We can also pray the way David the great king did in Psalm 119: 18: “Open my eyes that I may see wonderful things in your law.” God alone is the omniscient Author of the Bible and He is pleased to lead us through it. God can take every “problematic” thread of His Word and weave it together with the whole of Sacred Scripture into a beautiful tapestry of truth! We need to ask and depend on Him for this enlightenment or we could wind up dishonoring the King whom we wish to serve.

Really, the Bible does not contradict itself. Rather, in many instances, our ideas about what certain passages mean may contradict our ideas about what other passages mean. (You see, the problems always lie with us, never with God's Word).

And if [salvation] by grace, then it is no longer by works; if it were, grace would no longer be grace. (Romans 11:6)

What good is it, my brothers, if a man claims to have faith but has no deeds? Can such faith save him? (James 2:14)

Is there an explanation that validates both of these scriptures? How can we figure out what it is? (We're not going to do that here, but we are going to attempt to spell out how.)

When we do an exercise like this, we have to remember not to lift a verse out of context. We must look at the overall line of reasoning that the whole chapter is taking. Simply put, taking a group of words out of its context can cause the true meaning of any thought, in any book, to become clouded over. We have to get a feel for the larger message that the author is trying to convey to his particular audience with their particular needs … shortcomings … misunderstandings.
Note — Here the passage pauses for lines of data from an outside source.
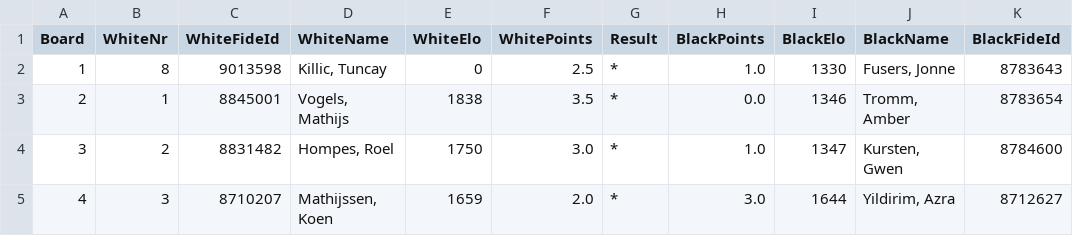
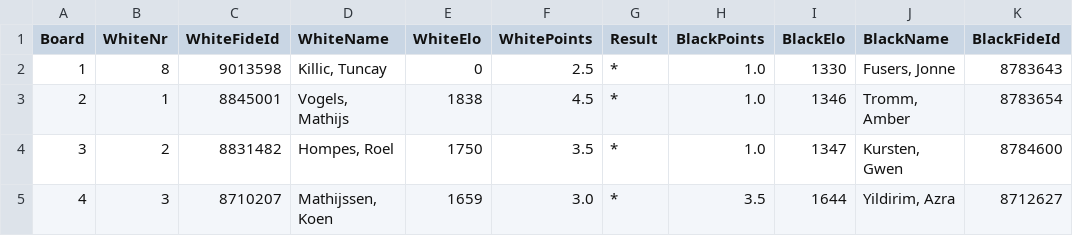
Before and after one commit to Frank-L93/franklambregts, a CSV file: public/uploads/2025/AB/SMWSite/rnd06/pairings.csv, drawn as a sheet; only a part is shown; the diff names each change by its address in the sheet, - before the commit and + after, or states it on an @@ line.

```diff
--- a/public/uploads/2025/AB/SMWSite/rnd06/pairings.csv
+++ b/public/uploads/2025/AB/SMWSite/rnd06/pairings.csv
-F3 (WhitePoints): 3.5
+F3 (WhitePoints): 4.5
-H3 (BlackPoints): 0.0
+H3 (BlackPoints): 1.0
-F4 (WhitePoints): 3.0
+F4 (WhitePoints): 3.5
-F5 (WhitePoints): 2.0
+F5 (WhitePoints): 3.0
-H5 (BlackPoints): 3.0
+H5 (BlackPoints): 3.5
```
Also changed, not shown: public/uploads/2025/AB/SMWSite/rnd05/pairings.csv, public/uploads/2025/AB/SMWSite/rnd05/ranking.csv, 26 other files.
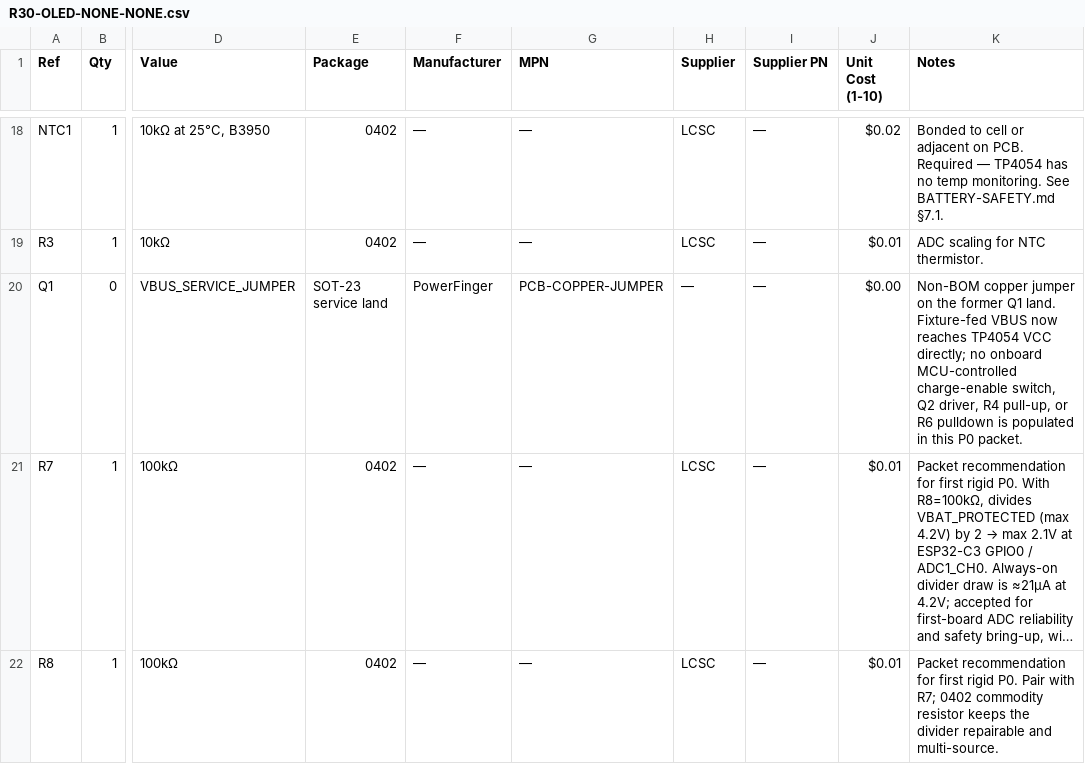
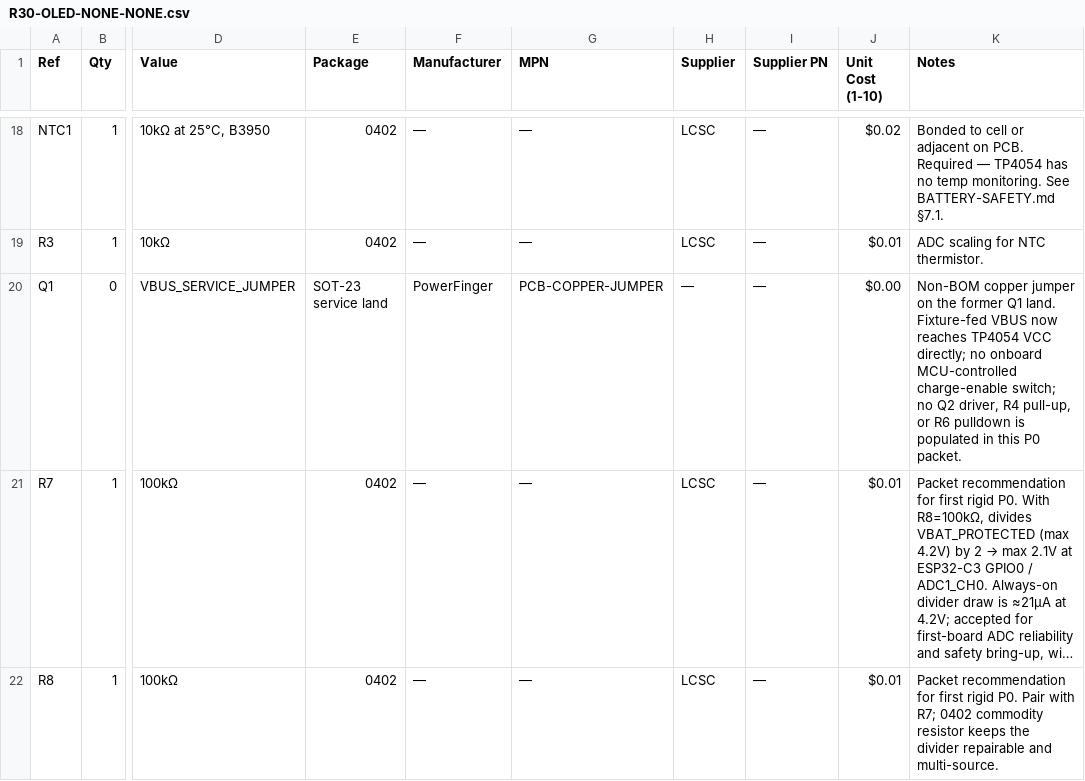
Before and after one commit to fluffyrabbot/powerfinger, a CSV file: hardware/bom/R30-OLED-NONE-NONE.csv, drawn as a sheet; only a part is shown, gaps mark what is left out; long unchanged cells end in …; the diff names each change by its address in the sheet, - before the commit and + after, or states it on an @@ line.

Commit message:
fix(r30): align fixture charge service contract

```diff
--- a/hardware/bom/R30-OLED-NONE-NONE.csv
+++ b/hardware/bom/R30-OLED-NONE-NONE.csv
-K20 (Notes): …MCU-controlled charge-enable switch, Q2 driver,…
+K20 (Notes): …MCU-controlled charge-enable switch; no Q2 driver,…
```
Also changed, not shown: 12 other files.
This is helpful when looking at the following two verses:

For he that is not against us is on our part. (Mark 9:40)

And Jesus said unto him, “Forbid him not: for he that is not against us is for us.” (Luke 9:50)

The use of literary tools is a very important aspect to consider, as well. I saw on one website (where a guy had listed all the verses that contradict each other in an attempt to discredit the Bible) two verses in Proverbs that were right next to each other. (Proverbs 26:4 & 5) He had them listed as a contradiction. Aha! No … the author was obviously using that as a literary tool to convey a larger truth. (duh)

We also have to recognize that the Bible was written in Hebrew and Greek. When dealing with a very troublesome group of verses, maybe it is the English language that is at fault. An easy example is the word “love”. One word for English = four or five in Greek. Get a Greek lexicon or find one online and look up the original meaning of the words. Figure out what the author originally wrote.

Now, switching gears…

Before Abraham was, I am. (John 8:58)

… I go unto the Father: for my Father is greater than I. (John 14:28)

The above is example of two verses that may seem to contain a paradox. How can Jesus be the great “I am” and also say that the Father is greater than Him? If we believe the whole Bible is true, we must accept both of these verses as true. These passages, along with many others are what have brought about the doctrine of the Trinity. Do I fully grasp the Trinity? No, but it is the only explanation of the person of Christ that affirms all the scriptures about Him. We always must also be willing to accept the fact that our understanding is somewhat limited. Cultists get into trouble when they resist this principle. Jehovah’s witnesses don’t like the doctrine of the trinity, so they do violence to the Word of God. Years ago, I heard about their translation of John chapter 1. A Jehovah’s Witness came to my mom’s door when I lived there. I talked to her for a little while and I asked her if I could see her Bible. Sure enough, the Watchtower had changed the Bible. Theirs reads, “In the beginning was the Word … and the Word was with God … and the Word was a god.” Sad as that is, isn’t it, in effect, what we do, when we aren’t honest in our attempts at understanding passages that contradict our presuppositions? Doing violence to passages that don't fit into our theology (by not looking at them honestly) is just a step behind altering the Word of God and it has a cult-like flavor. We have to be willing to accept that God is high above us. He is eternal, we are finite and therefore sometimes our understanding is limited. This does not give us an excuse for discarding the parts of His Word that don't fit into our understanding. We must adjust our theology … not our willingness to accept the Bible in its plain, normal, meaning. The other alternative can cause unrest and confusion. However, “...God is not a God of disorder but of peace.” (1 Cor. 14:33).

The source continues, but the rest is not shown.